======== DATA SHOWN
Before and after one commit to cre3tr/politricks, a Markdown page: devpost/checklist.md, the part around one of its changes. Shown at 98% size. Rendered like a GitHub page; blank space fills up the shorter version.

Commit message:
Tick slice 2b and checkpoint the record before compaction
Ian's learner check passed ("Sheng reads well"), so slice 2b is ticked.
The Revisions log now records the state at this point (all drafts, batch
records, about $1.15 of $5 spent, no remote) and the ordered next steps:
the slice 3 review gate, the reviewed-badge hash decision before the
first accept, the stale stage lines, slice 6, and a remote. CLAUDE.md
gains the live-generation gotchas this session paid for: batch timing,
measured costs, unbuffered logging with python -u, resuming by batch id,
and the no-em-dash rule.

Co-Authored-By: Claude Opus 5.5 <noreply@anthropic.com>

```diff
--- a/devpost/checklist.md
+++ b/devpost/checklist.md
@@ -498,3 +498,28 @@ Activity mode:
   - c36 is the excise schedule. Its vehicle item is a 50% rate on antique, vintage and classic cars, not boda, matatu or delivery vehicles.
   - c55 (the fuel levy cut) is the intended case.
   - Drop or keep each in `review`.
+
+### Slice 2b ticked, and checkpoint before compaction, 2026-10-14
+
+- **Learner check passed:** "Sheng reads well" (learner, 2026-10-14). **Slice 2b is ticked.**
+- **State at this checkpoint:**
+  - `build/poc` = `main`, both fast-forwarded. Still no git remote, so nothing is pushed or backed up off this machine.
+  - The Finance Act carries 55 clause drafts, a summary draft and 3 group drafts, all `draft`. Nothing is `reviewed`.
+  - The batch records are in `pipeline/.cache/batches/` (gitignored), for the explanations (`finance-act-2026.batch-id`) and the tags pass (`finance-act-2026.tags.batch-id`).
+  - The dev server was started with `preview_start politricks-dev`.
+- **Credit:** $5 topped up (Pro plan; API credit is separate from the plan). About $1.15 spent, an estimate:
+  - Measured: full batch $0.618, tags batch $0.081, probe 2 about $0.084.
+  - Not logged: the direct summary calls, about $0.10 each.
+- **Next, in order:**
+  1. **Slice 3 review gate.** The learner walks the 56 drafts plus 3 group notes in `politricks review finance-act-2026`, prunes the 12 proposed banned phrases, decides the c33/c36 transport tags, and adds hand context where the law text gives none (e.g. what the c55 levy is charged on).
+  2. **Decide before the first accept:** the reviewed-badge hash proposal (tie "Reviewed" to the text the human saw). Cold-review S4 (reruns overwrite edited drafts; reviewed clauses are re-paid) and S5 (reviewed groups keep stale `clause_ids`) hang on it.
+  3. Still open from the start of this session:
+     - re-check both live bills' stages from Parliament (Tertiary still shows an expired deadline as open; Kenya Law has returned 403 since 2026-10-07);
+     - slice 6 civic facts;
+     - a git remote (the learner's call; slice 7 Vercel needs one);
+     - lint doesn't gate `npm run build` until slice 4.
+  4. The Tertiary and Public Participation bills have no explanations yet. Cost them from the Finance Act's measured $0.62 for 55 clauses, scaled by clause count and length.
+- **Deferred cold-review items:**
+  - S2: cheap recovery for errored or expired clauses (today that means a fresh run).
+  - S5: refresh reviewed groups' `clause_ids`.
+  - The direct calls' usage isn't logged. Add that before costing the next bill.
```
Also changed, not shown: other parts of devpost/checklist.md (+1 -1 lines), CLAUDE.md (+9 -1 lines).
================
## TASK INSTRUCTIONS
A single number is the answer here: the count of lines in the listing that hold the string "calls".

## RESULT OF THIS TASK
2